In this thesis, we consider the numerical approximation of high order geometric Partial Differential Equations (PDEs). We first consider high order PDEs defined on surfaces in the 3D space that are represented by single-patch tensor product NURBS. Then, we spatially discretize the PDEs by means of NURBS-based Isogeometric Analysis (IGA) in the framework of the Galerkin method. With this aim, we consider the construction of periodic NURBS function spaces with high degree of global continuity, even on closed surfaces. As benchmark problems for the proposed discretization, we propose Laplace-Beltrami problems of the fourth and sixth orders, as well as the corresponding eigenvalue problems, and we analyze the impact of the continuity of the basis functions on the accuracy as well as on computational costs.

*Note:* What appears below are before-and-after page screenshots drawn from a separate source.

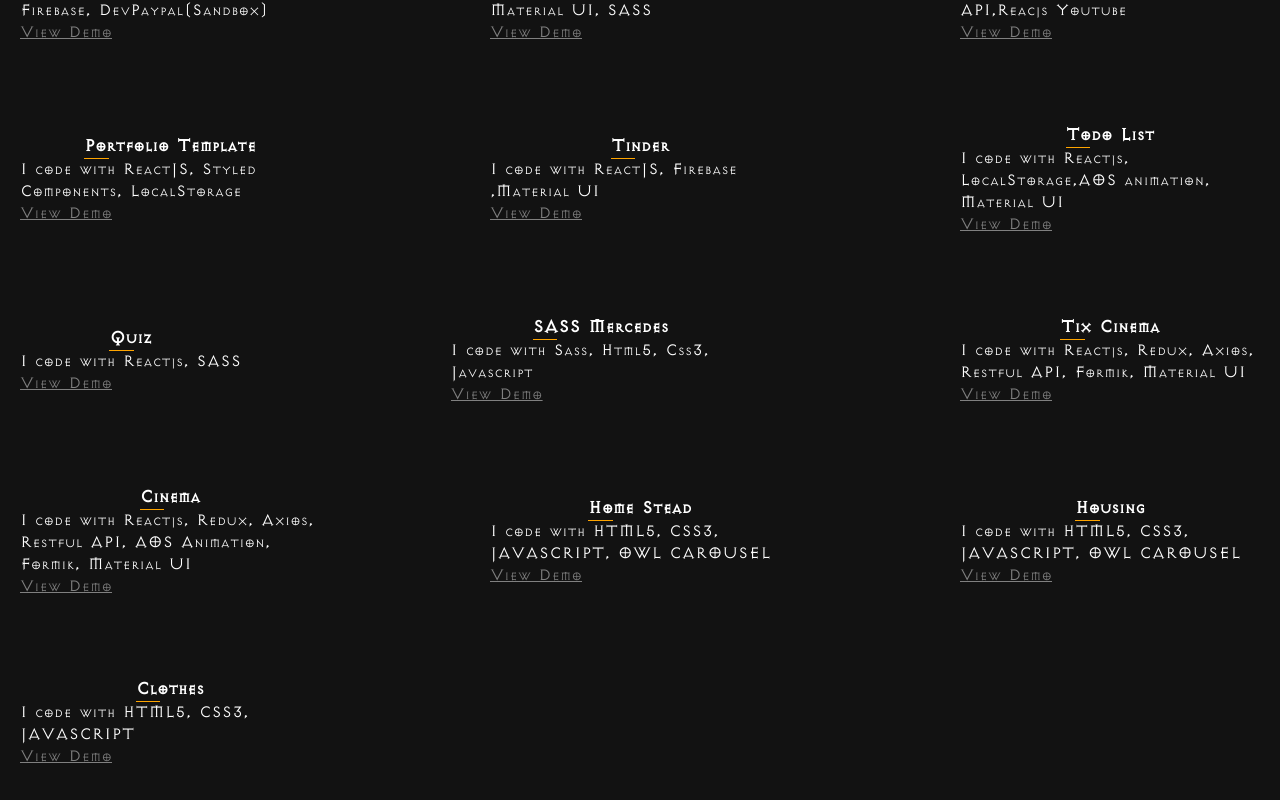
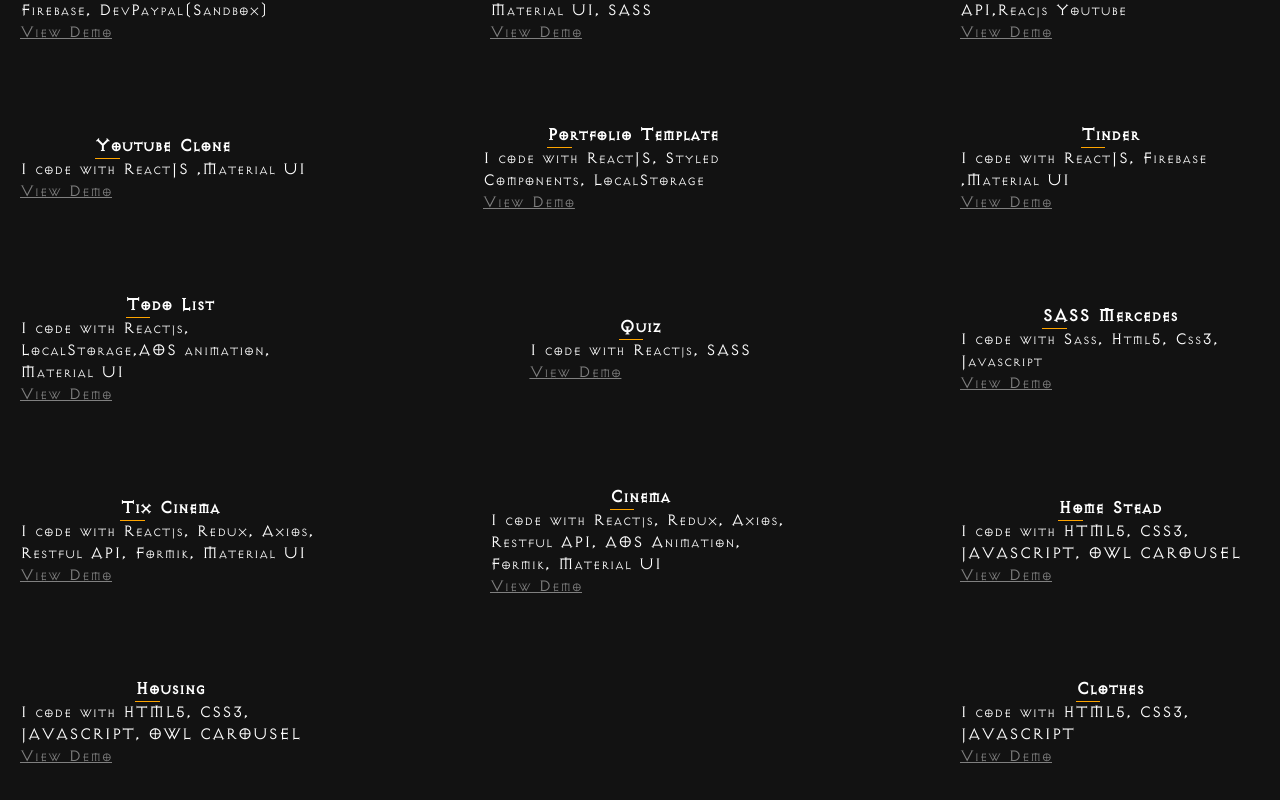
Before and after one commit to dtvi2412/Portfolio, a React (Create React App) app: page / in a window 1280 px wide. Shown: the part 1700-2500 px from the top of the page. Built offline with nearby package versions, Linux system fonts and the light colour scheme.

Commit message:
update project Clone Youtube

```diff
--- a/src/listProduct.js
+++ b/src/listProduct.js
@@ -30,6 +30,16 @@
         ngonNgu: 'REACJS',
         linkDemo: 'http://netflix-home.surge.sh/',
         moTa:'Lấy dữ liệu từ API render ra giao diện, tạo giao diện giống với Netflix, sử dụng Reacjs Youtube để tải dữ liệu video.'
+      },
+      {
+        id:14,
+        duAn: 'Youtube Clone',
+        congNghe: 'ReactJS ,Material UI',
+        image:'https://i.imgur.com/Y8Q3Jjk.png',
+        imageDetail:'https://i.imgur.com/rZyuH4S.png',
+        ngonNgu:'REACJS',
+        linkDemo:'https://clone-ddb15.firebaseapp.com',
+        moTa:'Sử dụng React JS ,Material UI và Firebase(deploy) clone giao diện Youtube.',
       },
       {
         id:12,
```
Also changed, not shown: src/Assets/images/fullScreen/youtube.png (added), src/Assets/images/hinhWeb/youtubeClone.png (added).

The numerical solution of two high order phase field problems on both open and closed surfaces is also considered: the fourth order Cahn-Hilliard equation and the sixth order crystal equation, both discretized in time with the generalized-alpha method. We then consider the numerical approximation of geometric PDEs, derived, in particular, from the minimization of shape energy functionals by L^2-gradient flows. We analyze the mean curvature and the Willmore gradient flows, leading to second and fourth order PDEs, respectively. These nonlinear geometric PDEs are discretized in time with Backward Differentiation Formulas (BDF), with a semi-implicit formulation based on an extrapolation of the geometry, leading to a linear problem to be solved at each time step. Results about the numerical approximation of the two geometric flows on several geometries are analyzed. Then, we study how the proposed mathematical framework can be employed to numerically approximate the equilibrium shapes of lipid bilayer biomembranes, or vesicles, governed by the Canham-Helfrich curvature model. We propose two numerical schemes for enforcing the conservation of the area and volume of the vesicles, and report results on benchmark problems. Then, the approximation of the equilibrium shapes of biomembranes with different values of reduced volume is presented. Finally, we consider the dynamics of a vesicle, e.g. a red blood cell, immersed in a fluid, e.g. the plasma. In particular, we couple the curvature-driven model for the lipid membrane with the incompressible Navier-Stokes equations governing the fluid. We consider a segregated approach, with a formulation based on the Resistive Immersed Surface method applied to NURBS geometries. After analyzing benchmark fluid simulations with immersed NURBS objects, we report numerical results for the investigation of the dynamics of a vesicle under different flow conditions.